The Azure Managed Kubernetes Service (aks-engine) generates the Azure Resource Manager(ARM) templates for Kubernetes enabled clusters in the Microsoft Azure Environment.

Install azure CLI

Install the Azure CLI.

Login to the Azure and Set Subscription

  • az login
  • az account set –subscription “Your-Azure-Subscription-UUID”

Create the Azure Resource Group and Location

Pick a name for the Azure Resource Group and choose a LOCATION value among the following:

Get the Azure locations using azure CLI command:

  • az account list-locations

example locations: centralus,eastasia,southeastasia,eastus,eastus2,westus,westus2,northcentralus

  • az group create –name “region-name” –location “location”

Create a service principal in Azure AD

az ad sp create-for-rbac --role="Contributor" --scopes="/subscriptions/72c299a4-xxxx-xxxx-xxxx-6855109979d9"
  "appId": "1311e5f6-xxxx-xxxx-xxxx-ede45a6b2bde",
  "displayName": "azure-cli-2017-10-27-07-37-41",
  "name": "http://azure-cli-2017-10-27-07-37-41",
  "password": "ac49a307-xxxx-xxxx-xxxx-fa551e221170",
  "tenant": "ca9700ce-xxxx-xxxx-xxxx-09c48f71d0ce"

Make note of the appId and password

Create the AKS cluster

Create the AKS cluster using either by Azure CLI or Azure Portal as per AKS docs page.

Attach Data Disk to Azure VM

Follow the instructions from the Azure documentation How to attach a data disk to a AKS nodes in the Azure portal

Your deployment will look something like following:

Azure Add Disk

Install Portworx

Portworx gets deployed as a Kubernetes DaemonSet. Following sections describe how to generate the spec files and apply them.

Generating the spec

To generate the spec file for the 1.2 release, head on to 1.2 install page.

To generate the spec file for the 1.3 release, head on to 1.3 install page.

Alternately, you can use curl to generate the spec as described in Generating Portworx Kubernetes spec using curl.

Secure ETCD:
If using secure etcd provide “https” in the URL and make sure all the certificates are in the /etc/pwx/ directory on each host which is bind mounted inside PX container.

Installing behind the HTTP proxy

During the installation Portworx may require access to the Internet, to fetch kernel headers if they are not available locally on the host system.
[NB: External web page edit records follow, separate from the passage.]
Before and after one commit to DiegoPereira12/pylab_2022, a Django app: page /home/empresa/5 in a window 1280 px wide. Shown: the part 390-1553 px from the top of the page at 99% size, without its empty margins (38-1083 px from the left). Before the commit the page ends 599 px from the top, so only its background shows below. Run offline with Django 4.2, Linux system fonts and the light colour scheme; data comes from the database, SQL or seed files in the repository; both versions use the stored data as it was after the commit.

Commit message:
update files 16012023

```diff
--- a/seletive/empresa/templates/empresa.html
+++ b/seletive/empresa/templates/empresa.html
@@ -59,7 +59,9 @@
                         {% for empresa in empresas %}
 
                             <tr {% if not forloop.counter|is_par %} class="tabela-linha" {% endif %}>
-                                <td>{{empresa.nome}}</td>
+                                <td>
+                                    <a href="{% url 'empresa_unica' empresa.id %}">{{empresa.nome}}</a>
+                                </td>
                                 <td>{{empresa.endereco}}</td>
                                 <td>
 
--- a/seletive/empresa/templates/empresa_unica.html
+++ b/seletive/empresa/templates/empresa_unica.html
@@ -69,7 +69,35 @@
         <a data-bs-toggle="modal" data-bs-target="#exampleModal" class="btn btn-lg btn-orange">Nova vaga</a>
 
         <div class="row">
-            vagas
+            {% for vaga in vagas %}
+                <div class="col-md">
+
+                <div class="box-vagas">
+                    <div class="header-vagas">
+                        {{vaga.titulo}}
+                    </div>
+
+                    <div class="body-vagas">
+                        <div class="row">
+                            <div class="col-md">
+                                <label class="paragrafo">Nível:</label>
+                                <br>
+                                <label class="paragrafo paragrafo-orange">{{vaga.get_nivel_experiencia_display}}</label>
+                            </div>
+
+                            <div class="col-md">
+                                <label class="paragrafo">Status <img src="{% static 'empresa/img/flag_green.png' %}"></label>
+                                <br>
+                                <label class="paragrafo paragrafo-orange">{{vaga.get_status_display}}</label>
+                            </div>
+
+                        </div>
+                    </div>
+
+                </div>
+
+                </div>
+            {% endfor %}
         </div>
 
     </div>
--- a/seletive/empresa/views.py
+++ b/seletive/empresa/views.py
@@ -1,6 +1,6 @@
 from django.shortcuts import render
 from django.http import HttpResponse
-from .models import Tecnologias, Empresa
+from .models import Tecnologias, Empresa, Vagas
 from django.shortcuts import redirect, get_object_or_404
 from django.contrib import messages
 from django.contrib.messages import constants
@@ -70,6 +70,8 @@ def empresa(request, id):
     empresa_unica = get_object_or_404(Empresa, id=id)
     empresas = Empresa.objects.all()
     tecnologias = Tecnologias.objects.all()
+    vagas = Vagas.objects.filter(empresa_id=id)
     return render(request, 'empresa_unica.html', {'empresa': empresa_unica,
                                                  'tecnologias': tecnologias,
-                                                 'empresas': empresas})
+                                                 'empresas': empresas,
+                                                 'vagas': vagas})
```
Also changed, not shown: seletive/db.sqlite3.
If your cluster runs behind the HTTP proxy, you will need to expose PX_HTTP_PROXY and/or PX_HTTPS_PROXY environment variables to point to your HTTP proxy when starting the DaemonSet.

Use e=PX_HTTP_PROXY=<http-proxy>,PX_HTTPS_PROXY=<https-proxy> query param when generating the DaemonSet spec.

Applying the spec

Once you have generated the spec file, deploy Portworx.

$ kubectl apply -f px-spec.yaml

Monitor the portworx pods

kubectl get pods -o wide -n kube-system -l name=portworx

Monitor Portworx cluster status

PX_POD=$(kubectl get pods -l name=portworx -n kube-system -o jsonpath='{.items[0].metadata.name}')
kubectl exec $PX_POD -n kube-system -- /opt/pwx/bin/pxctl status

If you are still experiencing issues, please refer to Troubleshooting PX on Kubernetes and General FAQs.

Deploy a sample application

Now that you have Portworx installed, checkout various examples of applications using Portworx on Kubernetes.